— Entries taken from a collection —
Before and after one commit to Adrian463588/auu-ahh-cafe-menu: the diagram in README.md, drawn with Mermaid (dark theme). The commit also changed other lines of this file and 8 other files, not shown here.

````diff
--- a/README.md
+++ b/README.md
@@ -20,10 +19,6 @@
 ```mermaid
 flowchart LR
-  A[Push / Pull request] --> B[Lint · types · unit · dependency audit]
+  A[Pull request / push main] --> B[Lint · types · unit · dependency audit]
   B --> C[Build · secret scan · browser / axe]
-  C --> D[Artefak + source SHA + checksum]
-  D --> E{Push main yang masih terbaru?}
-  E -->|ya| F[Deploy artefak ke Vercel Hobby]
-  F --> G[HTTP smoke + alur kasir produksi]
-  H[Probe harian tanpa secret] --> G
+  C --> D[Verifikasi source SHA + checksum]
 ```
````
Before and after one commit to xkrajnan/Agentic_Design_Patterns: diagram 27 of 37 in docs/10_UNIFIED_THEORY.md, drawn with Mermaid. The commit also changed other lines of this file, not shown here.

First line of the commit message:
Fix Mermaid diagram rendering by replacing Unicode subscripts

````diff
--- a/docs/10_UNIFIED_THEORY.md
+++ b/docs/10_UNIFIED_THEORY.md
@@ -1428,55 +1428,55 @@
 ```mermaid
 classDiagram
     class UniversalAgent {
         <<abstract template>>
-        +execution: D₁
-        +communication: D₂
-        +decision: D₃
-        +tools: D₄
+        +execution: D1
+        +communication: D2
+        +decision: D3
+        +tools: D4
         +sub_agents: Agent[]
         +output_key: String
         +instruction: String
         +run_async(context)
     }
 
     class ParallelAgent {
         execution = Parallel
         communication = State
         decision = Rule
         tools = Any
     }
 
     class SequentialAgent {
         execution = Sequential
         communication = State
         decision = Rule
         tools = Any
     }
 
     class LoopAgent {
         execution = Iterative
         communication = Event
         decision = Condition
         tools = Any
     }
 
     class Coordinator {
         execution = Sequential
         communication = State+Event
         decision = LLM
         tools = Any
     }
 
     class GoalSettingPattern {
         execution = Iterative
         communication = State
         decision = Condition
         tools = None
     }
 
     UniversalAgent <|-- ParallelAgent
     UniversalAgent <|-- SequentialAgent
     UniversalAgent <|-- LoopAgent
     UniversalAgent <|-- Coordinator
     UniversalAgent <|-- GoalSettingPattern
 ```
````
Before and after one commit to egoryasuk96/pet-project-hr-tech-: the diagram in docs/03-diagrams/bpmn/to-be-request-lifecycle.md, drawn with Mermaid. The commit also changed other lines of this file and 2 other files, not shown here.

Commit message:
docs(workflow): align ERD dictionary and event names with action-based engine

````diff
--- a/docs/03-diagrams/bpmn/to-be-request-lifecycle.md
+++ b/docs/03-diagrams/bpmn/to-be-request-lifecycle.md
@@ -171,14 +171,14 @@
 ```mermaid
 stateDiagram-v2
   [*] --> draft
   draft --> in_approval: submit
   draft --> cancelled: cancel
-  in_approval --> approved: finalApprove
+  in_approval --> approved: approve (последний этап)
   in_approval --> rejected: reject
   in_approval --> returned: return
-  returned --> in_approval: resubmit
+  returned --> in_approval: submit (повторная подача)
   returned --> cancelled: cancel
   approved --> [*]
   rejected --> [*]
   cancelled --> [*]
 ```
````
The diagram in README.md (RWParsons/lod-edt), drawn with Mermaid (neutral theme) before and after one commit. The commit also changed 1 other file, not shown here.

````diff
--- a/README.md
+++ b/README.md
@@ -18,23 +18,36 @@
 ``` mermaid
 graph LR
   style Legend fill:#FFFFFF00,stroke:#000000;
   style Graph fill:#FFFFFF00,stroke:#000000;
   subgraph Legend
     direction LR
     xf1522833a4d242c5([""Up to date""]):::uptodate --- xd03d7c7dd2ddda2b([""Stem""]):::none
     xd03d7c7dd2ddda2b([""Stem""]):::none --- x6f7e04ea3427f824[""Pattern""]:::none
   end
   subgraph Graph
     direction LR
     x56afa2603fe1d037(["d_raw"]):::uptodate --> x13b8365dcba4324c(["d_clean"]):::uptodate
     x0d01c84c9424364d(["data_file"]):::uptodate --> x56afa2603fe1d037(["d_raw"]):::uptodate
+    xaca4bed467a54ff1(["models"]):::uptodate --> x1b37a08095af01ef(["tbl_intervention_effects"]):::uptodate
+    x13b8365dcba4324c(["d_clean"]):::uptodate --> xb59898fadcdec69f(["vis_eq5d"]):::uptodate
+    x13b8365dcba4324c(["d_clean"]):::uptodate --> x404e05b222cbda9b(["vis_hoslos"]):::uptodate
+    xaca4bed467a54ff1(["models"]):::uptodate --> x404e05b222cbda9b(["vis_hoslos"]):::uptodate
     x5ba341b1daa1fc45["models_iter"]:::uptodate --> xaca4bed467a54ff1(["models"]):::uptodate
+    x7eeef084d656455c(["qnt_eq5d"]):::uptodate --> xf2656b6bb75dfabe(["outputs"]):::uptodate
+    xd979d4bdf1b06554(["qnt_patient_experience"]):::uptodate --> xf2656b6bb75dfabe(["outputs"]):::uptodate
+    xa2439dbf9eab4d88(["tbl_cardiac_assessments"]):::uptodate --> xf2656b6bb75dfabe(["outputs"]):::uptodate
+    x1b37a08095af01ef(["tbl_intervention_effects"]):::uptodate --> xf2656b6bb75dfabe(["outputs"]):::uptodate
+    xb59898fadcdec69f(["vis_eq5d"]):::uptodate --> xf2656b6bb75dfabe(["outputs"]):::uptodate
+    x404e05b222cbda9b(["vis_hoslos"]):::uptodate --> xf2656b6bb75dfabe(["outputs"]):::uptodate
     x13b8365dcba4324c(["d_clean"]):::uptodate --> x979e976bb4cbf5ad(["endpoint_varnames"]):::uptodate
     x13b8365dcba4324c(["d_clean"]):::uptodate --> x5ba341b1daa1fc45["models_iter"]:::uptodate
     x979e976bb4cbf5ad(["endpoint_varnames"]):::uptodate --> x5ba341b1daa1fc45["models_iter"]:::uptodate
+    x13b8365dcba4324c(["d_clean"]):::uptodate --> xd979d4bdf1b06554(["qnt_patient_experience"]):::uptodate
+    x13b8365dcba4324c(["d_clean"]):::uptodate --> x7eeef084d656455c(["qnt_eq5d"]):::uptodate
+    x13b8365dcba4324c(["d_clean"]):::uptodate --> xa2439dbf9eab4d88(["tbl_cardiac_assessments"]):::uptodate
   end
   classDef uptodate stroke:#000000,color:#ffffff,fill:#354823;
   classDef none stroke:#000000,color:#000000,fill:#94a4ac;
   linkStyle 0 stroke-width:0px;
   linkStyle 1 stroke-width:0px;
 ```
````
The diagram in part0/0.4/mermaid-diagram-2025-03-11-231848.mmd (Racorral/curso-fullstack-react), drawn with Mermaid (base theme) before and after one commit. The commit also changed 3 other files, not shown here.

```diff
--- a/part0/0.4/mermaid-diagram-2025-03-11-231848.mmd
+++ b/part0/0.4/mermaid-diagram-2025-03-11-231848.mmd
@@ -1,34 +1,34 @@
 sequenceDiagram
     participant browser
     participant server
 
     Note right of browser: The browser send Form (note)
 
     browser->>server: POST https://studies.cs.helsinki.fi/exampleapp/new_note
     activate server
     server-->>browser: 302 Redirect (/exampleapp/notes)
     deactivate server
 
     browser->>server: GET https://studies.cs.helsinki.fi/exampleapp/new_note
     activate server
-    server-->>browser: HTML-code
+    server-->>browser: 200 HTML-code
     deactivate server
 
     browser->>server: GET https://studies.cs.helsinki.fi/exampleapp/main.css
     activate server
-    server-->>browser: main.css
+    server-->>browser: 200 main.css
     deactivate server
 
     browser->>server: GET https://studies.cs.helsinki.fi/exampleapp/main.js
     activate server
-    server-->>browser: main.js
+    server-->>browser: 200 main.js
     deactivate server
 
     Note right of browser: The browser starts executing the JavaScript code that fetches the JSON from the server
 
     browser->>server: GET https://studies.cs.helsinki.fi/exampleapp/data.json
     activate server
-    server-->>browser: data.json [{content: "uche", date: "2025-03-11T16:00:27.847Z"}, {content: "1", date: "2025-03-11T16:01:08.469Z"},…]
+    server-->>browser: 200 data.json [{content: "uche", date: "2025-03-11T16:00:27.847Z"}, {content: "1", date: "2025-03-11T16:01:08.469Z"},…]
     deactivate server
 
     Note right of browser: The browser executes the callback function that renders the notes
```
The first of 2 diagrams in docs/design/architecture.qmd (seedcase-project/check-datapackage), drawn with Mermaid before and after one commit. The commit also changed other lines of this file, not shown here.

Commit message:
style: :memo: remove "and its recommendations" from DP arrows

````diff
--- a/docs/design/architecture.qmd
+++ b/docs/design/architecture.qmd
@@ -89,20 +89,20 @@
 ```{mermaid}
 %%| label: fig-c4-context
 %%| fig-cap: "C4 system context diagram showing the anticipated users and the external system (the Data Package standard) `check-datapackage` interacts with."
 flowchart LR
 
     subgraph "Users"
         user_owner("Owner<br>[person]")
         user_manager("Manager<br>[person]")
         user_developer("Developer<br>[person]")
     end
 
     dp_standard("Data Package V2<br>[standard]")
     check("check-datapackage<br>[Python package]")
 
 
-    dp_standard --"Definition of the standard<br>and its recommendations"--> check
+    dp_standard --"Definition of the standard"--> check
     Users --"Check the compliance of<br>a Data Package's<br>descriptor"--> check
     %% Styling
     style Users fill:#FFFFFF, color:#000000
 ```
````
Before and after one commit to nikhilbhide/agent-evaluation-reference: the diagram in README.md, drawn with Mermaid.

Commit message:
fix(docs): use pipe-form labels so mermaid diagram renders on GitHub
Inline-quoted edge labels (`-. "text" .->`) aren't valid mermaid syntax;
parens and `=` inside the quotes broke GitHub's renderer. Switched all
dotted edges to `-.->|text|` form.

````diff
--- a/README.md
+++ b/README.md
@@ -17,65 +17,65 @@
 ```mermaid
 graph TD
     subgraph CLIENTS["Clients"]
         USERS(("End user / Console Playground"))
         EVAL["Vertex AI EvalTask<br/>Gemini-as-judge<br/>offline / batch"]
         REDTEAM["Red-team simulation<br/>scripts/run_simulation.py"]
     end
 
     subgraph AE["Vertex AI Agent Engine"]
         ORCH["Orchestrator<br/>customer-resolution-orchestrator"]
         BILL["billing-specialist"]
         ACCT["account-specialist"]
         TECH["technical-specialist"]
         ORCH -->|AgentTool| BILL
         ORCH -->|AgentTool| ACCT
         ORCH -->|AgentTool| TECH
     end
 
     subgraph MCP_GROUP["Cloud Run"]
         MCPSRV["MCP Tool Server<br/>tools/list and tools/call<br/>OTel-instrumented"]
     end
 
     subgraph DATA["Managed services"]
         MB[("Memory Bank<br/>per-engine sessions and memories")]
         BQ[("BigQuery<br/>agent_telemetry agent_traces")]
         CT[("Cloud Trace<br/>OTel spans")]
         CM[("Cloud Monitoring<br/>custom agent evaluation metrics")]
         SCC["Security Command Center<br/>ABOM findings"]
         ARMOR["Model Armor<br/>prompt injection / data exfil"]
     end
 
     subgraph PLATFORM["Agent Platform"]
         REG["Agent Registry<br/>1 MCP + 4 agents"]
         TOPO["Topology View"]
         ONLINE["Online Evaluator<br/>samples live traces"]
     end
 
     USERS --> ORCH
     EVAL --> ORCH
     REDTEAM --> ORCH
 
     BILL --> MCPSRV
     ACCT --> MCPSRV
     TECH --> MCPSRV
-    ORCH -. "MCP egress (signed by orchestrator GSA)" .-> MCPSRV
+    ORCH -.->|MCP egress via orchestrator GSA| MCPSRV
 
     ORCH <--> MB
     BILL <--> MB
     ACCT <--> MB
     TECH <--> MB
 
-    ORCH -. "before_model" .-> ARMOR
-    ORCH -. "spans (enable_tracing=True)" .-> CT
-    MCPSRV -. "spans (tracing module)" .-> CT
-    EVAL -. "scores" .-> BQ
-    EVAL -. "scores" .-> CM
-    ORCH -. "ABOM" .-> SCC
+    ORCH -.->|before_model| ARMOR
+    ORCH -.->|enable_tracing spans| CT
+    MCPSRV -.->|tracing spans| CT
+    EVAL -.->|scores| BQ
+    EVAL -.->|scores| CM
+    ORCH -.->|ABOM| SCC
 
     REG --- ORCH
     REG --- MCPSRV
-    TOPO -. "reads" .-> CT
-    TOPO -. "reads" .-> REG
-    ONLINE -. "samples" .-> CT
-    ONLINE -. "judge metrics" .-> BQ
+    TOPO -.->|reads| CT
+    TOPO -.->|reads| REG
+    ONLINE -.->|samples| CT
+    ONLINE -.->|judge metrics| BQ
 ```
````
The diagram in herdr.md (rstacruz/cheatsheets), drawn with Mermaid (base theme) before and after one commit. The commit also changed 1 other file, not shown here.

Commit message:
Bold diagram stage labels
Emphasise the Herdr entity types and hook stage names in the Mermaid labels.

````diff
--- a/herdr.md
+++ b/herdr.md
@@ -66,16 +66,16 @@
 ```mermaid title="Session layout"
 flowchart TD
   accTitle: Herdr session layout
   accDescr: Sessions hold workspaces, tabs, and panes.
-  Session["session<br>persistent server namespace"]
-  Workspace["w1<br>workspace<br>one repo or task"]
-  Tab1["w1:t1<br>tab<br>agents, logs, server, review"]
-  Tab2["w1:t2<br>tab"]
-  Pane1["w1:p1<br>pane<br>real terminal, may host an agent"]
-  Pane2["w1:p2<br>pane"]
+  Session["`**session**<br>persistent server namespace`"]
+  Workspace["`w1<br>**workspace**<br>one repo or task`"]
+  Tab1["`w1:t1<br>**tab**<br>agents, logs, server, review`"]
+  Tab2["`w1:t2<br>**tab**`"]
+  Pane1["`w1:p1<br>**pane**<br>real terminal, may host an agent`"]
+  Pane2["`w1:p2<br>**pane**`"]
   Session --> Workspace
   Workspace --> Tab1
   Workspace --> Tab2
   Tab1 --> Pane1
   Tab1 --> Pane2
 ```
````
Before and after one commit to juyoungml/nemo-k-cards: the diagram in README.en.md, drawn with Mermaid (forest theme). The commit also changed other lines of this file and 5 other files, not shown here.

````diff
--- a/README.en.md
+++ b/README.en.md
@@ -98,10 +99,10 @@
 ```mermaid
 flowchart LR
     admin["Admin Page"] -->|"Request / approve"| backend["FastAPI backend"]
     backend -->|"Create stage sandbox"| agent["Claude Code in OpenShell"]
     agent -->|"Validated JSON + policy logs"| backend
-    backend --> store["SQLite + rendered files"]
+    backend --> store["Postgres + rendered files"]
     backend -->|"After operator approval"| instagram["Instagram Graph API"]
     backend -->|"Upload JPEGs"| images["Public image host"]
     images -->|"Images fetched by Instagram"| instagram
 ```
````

— Work instruction —
Count the lines of the data that contain the word "types", and give only that number.

— Problem solution —
3